That was easy! Only…eight more to go. Can I get a Hallelujah! because we’re moving onto:
Interesting late-breakings around the News-o-sphere today regarding size: it DOES matter after all. What’s that? Oh, that was a cheap, inaccurate dick joke? Okay, we’ll get to the actual news then. Scientists have been making tiny breakthroughs and large discoveries and we’ll give you the size of it in this edition.
“…I’m Going to Need a Microscope…” (That’s What She Said!) “…To See Your Processor…”
Because great scientific discoveries always seem to come in twos: two different research facilities are working on processors the size of atoms. But IBM is taking an upper-hand it seems, as The New York Times reports, by making twelve atoms their bitches forcing them to spit out both zeroes and ones. Now, I’m not about to out-write The Times so I’ll let you read that article and not pontificate, but they are partially responsible for all these dick jokes because they interviewed a Stanford professor for this article named Shan X. Wang. I shit you not.
Now, we’re not only talking about quantum computing, but processors infinitely smaller than the ones we have today that can process information better than even the most formidable super computer today. Crazy.

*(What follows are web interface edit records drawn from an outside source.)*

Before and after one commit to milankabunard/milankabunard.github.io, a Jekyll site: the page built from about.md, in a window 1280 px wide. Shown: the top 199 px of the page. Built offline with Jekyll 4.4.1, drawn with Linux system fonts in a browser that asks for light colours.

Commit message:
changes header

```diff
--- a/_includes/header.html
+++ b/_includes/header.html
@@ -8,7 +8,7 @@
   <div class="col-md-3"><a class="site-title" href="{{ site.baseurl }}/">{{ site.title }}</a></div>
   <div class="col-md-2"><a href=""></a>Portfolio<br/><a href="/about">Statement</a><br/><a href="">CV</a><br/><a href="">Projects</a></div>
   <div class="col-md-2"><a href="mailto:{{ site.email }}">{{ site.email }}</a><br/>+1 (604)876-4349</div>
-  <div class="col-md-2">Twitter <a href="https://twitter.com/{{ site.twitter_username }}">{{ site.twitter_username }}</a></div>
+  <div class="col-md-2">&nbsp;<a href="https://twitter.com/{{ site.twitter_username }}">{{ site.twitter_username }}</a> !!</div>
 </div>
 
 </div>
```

Of course we’re still left with a measurement problem:
That was…uh…helpful, Einstein. Thanks for that. Moving on.
Some of you might read that headline and think I was talking about the holodeck because I said “Nerdy” and “Wet-Dream” in the same sentence. This is not the case (note how I carefully added the word “hypochondriac”), because if someone could make the holodeck, they would MAKE way more than $10 Million. And yes, that would be from the sweat of some very nerdy, out-of-breath, presumably Cheetos encrusted toiling. I’ve gone and grossed myself out now. Let’s get back on track, shall we?
The X Prize Foundation, which funded a commercial race to space in the past, with partner Qualcomm, has offered a $10 million prize to whomever can make a functional medical scanner, as featured on Stark Trek: The Next Generation, StarTrek.com reports. Well, it doesn’t have to be exactly like the show’s tricorder, but there are some specifications that must be met before one can claim the ten cool ones as their own.

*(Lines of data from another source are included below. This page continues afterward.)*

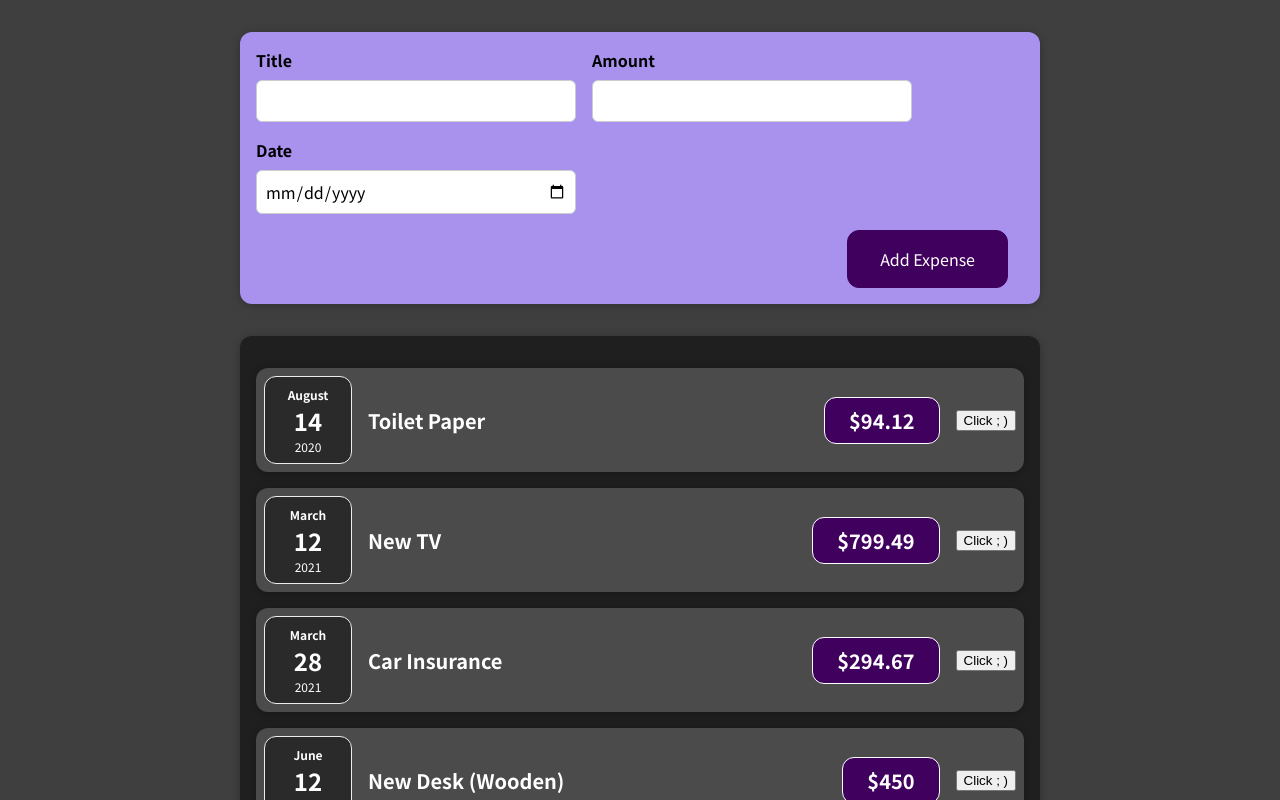
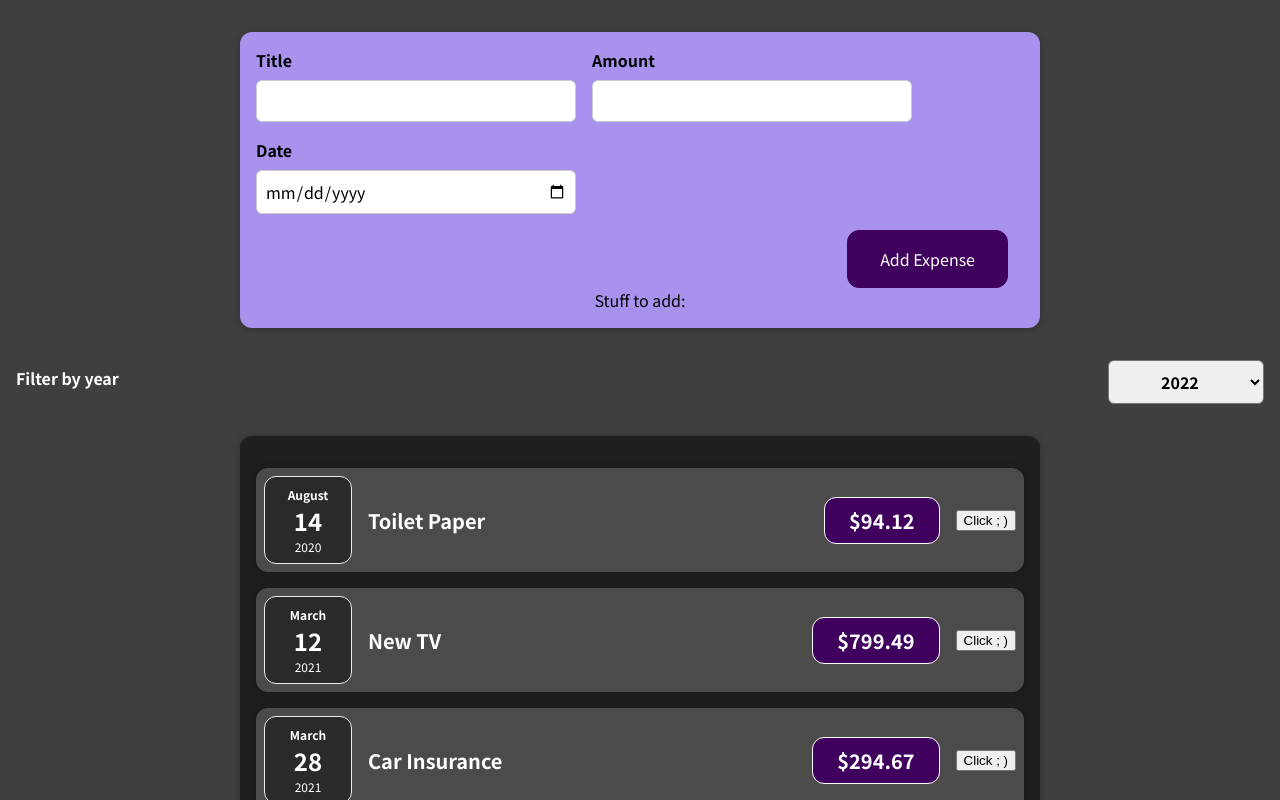
Before and after one commit to jcloeter/react-section-3, a React (Create React App) app: page / in a window 1280 px wide. Shown: the top 800 px of the page. Built offline with nearby package versions, Linux system fonts and the light colour scheme.

Commit message:
added form filter basics

```diff
--- a/src/App.js
+++ b/src/App.js
@@ -24,9 +24,13 @@
       date: new Date(2021, 5, 12),
     },
   ];
+
+  const addExpenseHandler = (expense) => {
+    console.log(expenses);
+  };
   return (
     <div>
-      <NewExpense />
+      <NewExpense onAddExpense={addExpenseHandler} />
       <Expenses items={expenses} />
     </div>
   );
--- /dev/null
+++ b/src/components/Expenses/ExpenseFilter.js
@@ -0,0 +1,25 @@
+import React from "react";
+
+import "./ExpensesFilter.css";
+
+const ExpensesFilter = (props) => {
+  const onSaveYear = (e) => {
+    console.log(e.target.value);
+    props.onYearChange(e.target.value);
+  };
+  return (
+    <div className="expenses-filter">
+      <div className="expenses-filter__control">
+        <label>Filter by year</label>
+        <select onChange={onSaveYear}>
+          <option value="2022">2022</option>
+          <option value="2021">2021</option>
+          <option value="2020">2020</option>
+          <option value="2019">2019</option>
+        </select>
+      </div>
+    </div>
+  );
+};
+
+export default ExpensesFilter;
--- a/src/components/Expenses/ExpenseItem.js
+++ b/src/components/Expenses/ExpenseItem.js
@@ -5,6 +5,7 @@
 import "./ExpenseItem.css";
 
 const ExpenseItem = (props) => {
+  console.log(props);
   const [title, setTitle] = useState(props.title);
 
   const buttonHandler = () => {
--- a/src/components/Expenses/Expenses.js
+++ b/src/components/Expenses/Expenses.js
@@ -1,9 +1,16 @@
 import ExpenseItem from "./ExpenseItem";
 import Card from "../UI/Card";
 import "./Expenses.css";
+import ExpensesFilter from "./ExpenseFilter";
+
+const yearChangeHandler = (props) => {
+  console.log(`Parent says that the year ${props}`);
+};
 
 const Expenses = function (props) {
   return (
+    <div>
+      <ExpensesFilter onYearChange={yearChangeHandler} />
       <Card className="expenses">
         <ExpenseItem
           title={props.items[0].title}
@@ -26,6 +33,7 @@
           date={props.items[3].date}
         />
       </Card>
+    </div>
   );
 };
 
--- /dev/null
+++ b/src/components/Expenses/ExpensesFilter.css
@@ -0,0 +1,24 @@
+.expenses-filter {
+  color: white;
+  padding: 0 1rem;
+}
+
+.expenses-filter__control {
+  display: flex;
+  width: 100%;
+  align-items: center;
+  justify-content: space-between;
+  margin: 1rem 0;
+}
+
+.expenses-filter label {
+  font-weight: bold;
+  margin-bottom: 0.5rem;
+}
+
+.expenses-filter select {
+  font: inherit;
+  padding: 0.5rem 3rem;
+  font-weight: bold;
+  border-radius: 6px;
+}
--- a/src/components/NewExpenses/ExpenseForm.js
+++ b/src/components/NewExpenses/ExpenseForm.js
@@ -1,29 +1,101 @@
+import React, { useState } from "react/cjs/react.development";
 import "./ExpenseForm.css";
 
-const titleChangeHandler = function (e) {
-  console.log(e.target.value);
-};
+// import ExpenseItem from "../Expenses/ExpenseItem";
 
-const ExpenseForm = () => {
+const ExpenseForm = (props) => {
+  const [enteredTitle, setEnteredTitle] = useState("");
+  const [enteredAmount, setEnteredAmount] = useState("");
+  const [enteredDate, setEnteredDate] = useState("");
+
+  //   const [userInput, setUserInput] = useState({
+  //     setEnteredTitle: "d",
+  //     setEnteredDate: "",
+  //     setEnteredAmount: "",
+  //   });
+
+  const titleChangeHandler = function (e) {
+    setEnteredTitle(e.target.value);
+    // setUserInput((prevState) => {
+    //   return { ...prevState, setEnteredTitle: "Fuck" };
+    // });
+
+    // setUserInput({
+    //   setEnteredTitle: e.target.value,
+    //   ...userInput,
+    // });
+    // console.log(userInput);
+    // console.log(setUserInput);
+  };
+
+  const amountChangeHandler = function (e) {
+    setEnteredAmount(e.target.value);
+    // setUserInput({
+    //   setEnteredAmount: e.target.value,
+    //   ...userInput,
+    // });
+  };
+
+  const dateChangeHandler = function (e) {
+    setEnteredDate(e.target.value);
+    // setUserInput({
+    //   setEnteredDate: e.target.value,
+    //   ...userInput,
+    // });
+  };
+
+  const submitHandler = function (e) {
+    e.preventDefault();
+    const expenseData = {
+      date: Date(enteredDate),
+      title: enteredTitle,
+      amount: enteredAmount,
+    };
+    console.log(expenseData);
+
+    props.onSaveExpenseData(expenseData);
+    setEnteredAmount("");
+    setEnteredDate("");
+    setEnteredTitle("");
+    // ExpenseItem(expenseData);
+  };
+
   return (
-    <form>
+    <form onSubmit={submitHandler}>
       <div className="new-expense__controls">
         <div className="new-expense__control">
           <label>Title</label>
-          <input onChange={titleChangeHandler} type="text" />
+          <input
+            onChange={titleChangeHandler}
+            value={enteredTitle}
+            type="text"
+          />
         </div>
         <div className="new-expense__control">
           <label>Amount</label>
-          <input type="number" min="0.01" step="0.01" />
+          <input
+            type="number"
+            min="0.01"
+            step="0.01"
+            onChange={amountChangeHandler}
+            value={enteredAmount}
+          />
         </div>
         <div className="new-expense__control">
           <label>Date</label>
-          <input type="date" min="2019-01-01" step="2022-12-31" />
+          <input
+            onChange={dateChangeHandler}
+            type="date"
+            min="2019-01-01"
+            step="2022-12-31"
+            value={enteredDate}
+          />
         </div>
       </div>
       <div className="new-expense__actions">
         <button type="submit">Add Expense</button>
       </div>
+      <div>Stuff to add: {enteredTitle + enteredAmount + enteredDate}</div>
     </form>
   );
 };
--- a/src/components/NewExpenses/NewExpense.js
+++ b/src/components/NewExpenses/NewExpense.js
@@ -1,10 +1,19 @@
 import "./NewExpense.css";
 import ExpenseForm from "./ExpenseForm";
 
-const NewExpense = () => {
+const NewExpense = (props) => {
+  const saveExpenseDataHandler = (enteredExpenseData) => {
+    const expenseData = {
+      ...enteredExpenseData,
+      id: Math.random().toString(),
+    };
+
+    props.onAddExpense(expenseData);
+  };
   return (
     <div className="new-expense">
-      <ExpenseForm />
+      {/* onSaveExpenseData is a prop, it shows that a function should be passed that will be executed after each save of the data, form submit */}
+      <ExpenseForm onSaveExpenseData={saveExpenseDataHandler} />
     </div>
   );
 };
```
Also changed, not shown: 1 other file (tests, documents, lock files or other folders). Lines whose indentation alone changed are shown as unchanged.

Though not yet releasing the disease list, X Prize Tricorder Edition (officially called the Qualcomm Tricorder X Prize) participants need to create a single device that weighs less than five pounds that can effectively scan and diagnose fifteen human ailments. Certainly wrist pain won’t be one of said diagnoses, because we all know chronic fwapping is responsible for that hurt locker.
This week’s time waste is brought to you by the fact that William Shatner will be starring in a one-man show on Broadway, titled “Shatner’s World: We Just Live in It,” The NY Daily News reports. As the article states, quoting the producers, “The two-hour show will take audiences on a voyage through Shatner’s life and career, from Shakespearean stage actor to internationally known icon and raconteur.” No word yet on how much of those two hours will be filled with dramatic pauses. Previews start on Feb. 14th at the Music Box Theatre and will play there until March 4.